  • CDC scientists work to develop and test new medical countermeasures (MCMs) that can be used to protect the public from diseases in the event of an outbreak, natural disaster, or bioterrorism event. MCMs can include things like vaccines, medications, and diagnostic tests. Research on MCMs can include using animal models to test their effectiveness. Some pathogens, like Rabies lyssavirus (RABV), cause few signs of infection before death, which makes it hard to know if test animals survive because of effective MCM treatment, or because they were never infected.
  • We tested two RABV strains that had genes added to produce light when the viruses spread in infected animals. We found that these light-producing, or luminescent, rabies strains showed clear evidence of infection in mice, measured in “radiance” using a special laboratory imager.
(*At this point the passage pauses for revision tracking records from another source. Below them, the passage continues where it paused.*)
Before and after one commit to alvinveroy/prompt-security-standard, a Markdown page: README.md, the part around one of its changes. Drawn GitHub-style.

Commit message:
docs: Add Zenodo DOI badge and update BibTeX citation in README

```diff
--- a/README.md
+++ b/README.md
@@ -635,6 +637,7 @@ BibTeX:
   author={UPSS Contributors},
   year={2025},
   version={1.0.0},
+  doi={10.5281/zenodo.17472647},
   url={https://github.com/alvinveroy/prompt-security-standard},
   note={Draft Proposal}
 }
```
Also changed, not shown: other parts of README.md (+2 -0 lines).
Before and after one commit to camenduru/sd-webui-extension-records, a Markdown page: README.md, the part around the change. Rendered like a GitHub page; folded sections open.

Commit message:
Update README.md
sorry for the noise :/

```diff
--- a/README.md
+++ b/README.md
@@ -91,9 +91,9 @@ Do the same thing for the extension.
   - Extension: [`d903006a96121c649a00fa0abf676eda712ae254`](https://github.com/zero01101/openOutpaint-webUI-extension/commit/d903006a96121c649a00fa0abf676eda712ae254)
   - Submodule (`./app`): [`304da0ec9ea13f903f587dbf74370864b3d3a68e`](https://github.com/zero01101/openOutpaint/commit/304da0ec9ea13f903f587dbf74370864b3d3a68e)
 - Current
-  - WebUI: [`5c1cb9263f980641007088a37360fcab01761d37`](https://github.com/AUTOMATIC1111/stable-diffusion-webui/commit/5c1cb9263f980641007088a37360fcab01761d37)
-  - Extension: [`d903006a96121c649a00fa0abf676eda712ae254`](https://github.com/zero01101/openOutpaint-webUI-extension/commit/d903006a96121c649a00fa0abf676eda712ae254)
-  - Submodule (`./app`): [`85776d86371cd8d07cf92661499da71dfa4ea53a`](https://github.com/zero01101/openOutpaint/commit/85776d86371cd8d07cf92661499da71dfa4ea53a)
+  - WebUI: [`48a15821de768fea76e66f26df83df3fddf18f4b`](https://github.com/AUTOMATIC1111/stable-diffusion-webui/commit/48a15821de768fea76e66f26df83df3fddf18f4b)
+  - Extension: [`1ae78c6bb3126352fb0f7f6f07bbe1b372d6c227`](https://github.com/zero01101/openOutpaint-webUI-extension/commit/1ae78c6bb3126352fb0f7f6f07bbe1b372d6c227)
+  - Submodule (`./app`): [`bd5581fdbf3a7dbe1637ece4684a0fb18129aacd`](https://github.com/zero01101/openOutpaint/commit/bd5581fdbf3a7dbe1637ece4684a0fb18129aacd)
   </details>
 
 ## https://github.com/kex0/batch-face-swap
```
This meant we could detect rabies infection in living animals before clinical signs of rabies were detected.
  • Luminescent rabies strains give clear and early signs of rabies virus in test animals. These new models could reduce the number of animals needed for testing, limit harm to test animals, and lower project times as we work to develop and improve MCMs for rabies.
Quote from the Disease Detective

“Medical countermeasures, or MCMs, are a crucial part of public health readiness in the event of an emergency. Improving our animal models will allow future MCM research to be more targeted and efficient, and can reduce the use of laboratory animals in the development and testing of MCMs”

– David Lowe, PhD, EIS Class of 2017

LLS Fellow David Loweimage iconimage icon[JPG - 4 MB]

LLS Fellow David Lowe, PhD, and CDC’s Poxvirus and Rabies Animal Studies Unit lead Nadia Gallardo, DVM, discuss data from their new luminescent rabies model

LLS Fellow David Loweimage iconimage icon[JPG - 4 MB]

LLS Fellow David Lowe, PhD, developed a new light-producing rabies animal model to help test new vaccines and therapeutics

LLS Fellow David Lowe

LLS fellow David Lowe, PhD, analyzes data from his new luminescent animal model that can lead to new treatments for rabies

LLS Fellow David Lowe

LLS Fellow David Lowe, PhD, developed a new light-producing rabies animal model to help test new vaccines and therapeutics

Contact Information

CDC Media Relations
(404) 639-3286
media@cdc.gov

Conference Information
Spokesperson
David Lowe

 

David Lowe, PhD,
EIS Class of 2017
University of California at San Francisco

Education: PhD Univeristy of Virginia;
BS University of the South, Tennesee

Work Experience: University of California at San Francisco- Postdoctoral Fellow
2016 University of San Francisco- Adjunct Instructor
2014 University of Virginia School of Medicine- Research Assistant

Volunteer Experience: Gordon Research Conferences- Discussion leader for Gordon Research Seminar for Chemical and Biological Terrorism
Graduate Biosciences Society- Treasurer